___ Information provided

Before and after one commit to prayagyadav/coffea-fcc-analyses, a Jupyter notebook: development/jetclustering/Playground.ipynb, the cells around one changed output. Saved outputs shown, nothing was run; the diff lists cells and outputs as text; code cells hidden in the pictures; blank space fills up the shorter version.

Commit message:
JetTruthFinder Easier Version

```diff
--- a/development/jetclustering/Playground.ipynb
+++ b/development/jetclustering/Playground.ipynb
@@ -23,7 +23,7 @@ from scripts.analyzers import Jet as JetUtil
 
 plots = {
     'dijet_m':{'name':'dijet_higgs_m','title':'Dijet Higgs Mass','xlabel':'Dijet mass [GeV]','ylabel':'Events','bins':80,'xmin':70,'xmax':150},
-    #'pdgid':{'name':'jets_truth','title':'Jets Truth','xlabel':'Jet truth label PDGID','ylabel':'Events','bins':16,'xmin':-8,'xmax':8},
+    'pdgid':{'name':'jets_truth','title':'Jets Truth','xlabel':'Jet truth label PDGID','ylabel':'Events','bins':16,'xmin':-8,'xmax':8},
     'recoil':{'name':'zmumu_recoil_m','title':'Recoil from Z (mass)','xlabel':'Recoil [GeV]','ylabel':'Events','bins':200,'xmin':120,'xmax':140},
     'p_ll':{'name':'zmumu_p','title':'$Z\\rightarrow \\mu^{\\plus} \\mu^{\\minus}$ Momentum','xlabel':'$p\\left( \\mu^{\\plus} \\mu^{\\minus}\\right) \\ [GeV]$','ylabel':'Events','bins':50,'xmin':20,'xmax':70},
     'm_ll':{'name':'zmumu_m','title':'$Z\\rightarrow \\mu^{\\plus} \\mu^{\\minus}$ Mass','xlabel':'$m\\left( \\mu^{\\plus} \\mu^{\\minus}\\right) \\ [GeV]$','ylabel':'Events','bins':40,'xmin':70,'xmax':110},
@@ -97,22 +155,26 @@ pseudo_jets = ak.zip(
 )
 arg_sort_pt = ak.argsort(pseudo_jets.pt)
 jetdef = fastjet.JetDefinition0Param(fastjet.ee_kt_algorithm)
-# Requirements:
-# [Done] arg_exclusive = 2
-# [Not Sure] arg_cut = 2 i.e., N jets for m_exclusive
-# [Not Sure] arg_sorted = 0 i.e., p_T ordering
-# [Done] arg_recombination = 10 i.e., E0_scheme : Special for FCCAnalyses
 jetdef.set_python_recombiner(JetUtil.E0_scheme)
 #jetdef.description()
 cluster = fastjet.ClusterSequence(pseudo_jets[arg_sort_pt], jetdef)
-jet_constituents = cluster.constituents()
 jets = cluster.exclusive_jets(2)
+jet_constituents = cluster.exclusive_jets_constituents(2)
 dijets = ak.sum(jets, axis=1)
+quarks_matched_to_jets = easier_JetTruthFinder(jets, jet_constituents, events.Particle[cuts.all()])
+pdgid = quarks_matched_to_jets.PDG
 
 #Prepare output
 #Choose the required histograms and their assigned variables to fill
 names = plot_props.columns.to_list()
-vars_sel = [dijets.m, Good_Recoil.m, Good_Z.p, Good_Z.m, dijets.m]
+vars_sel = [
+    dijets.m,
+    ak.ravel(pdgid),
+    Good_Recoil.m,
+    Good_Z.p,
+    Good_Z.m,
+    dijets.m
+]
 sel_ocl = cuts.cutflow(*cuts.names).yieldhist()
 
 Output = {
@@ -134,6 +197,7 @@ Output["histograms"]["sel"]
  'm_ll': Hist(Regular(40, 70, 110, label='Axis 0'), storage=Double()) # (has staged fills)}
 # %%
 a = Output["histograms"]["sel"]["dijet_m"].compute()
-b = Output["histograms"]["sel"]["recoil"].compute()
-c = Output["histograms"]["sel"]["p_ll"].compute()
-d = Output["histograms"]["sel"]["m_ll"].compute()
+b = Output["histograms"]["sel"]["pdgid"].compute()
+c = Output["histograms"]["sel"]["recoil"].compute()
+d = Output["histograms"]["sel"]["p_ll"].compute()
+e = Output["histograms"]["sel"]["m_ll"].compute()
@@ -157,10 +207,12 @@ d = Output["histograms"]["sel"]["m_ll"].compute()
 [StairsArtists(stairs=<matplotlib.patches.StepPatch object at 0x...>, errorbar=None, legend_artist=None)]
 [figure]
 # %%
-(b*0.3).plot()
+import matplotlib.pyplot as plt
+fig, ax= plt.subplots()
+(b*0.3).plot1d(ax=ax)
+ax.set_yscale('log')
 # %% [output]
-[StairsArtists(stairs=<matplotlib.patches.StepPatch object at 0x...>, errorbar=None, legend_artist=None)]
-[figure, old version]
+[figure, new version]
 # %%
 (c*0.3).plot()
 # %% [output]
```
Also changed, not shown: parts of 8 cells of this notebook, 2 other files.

______

* Assignment
Copy whichever lines of the records above contain the word "import".

* Written solution
@@ -23,7 +23,7 @@ from scripts.analyzers import Jet as JetUtil
+import matplotlib.pyplot as plt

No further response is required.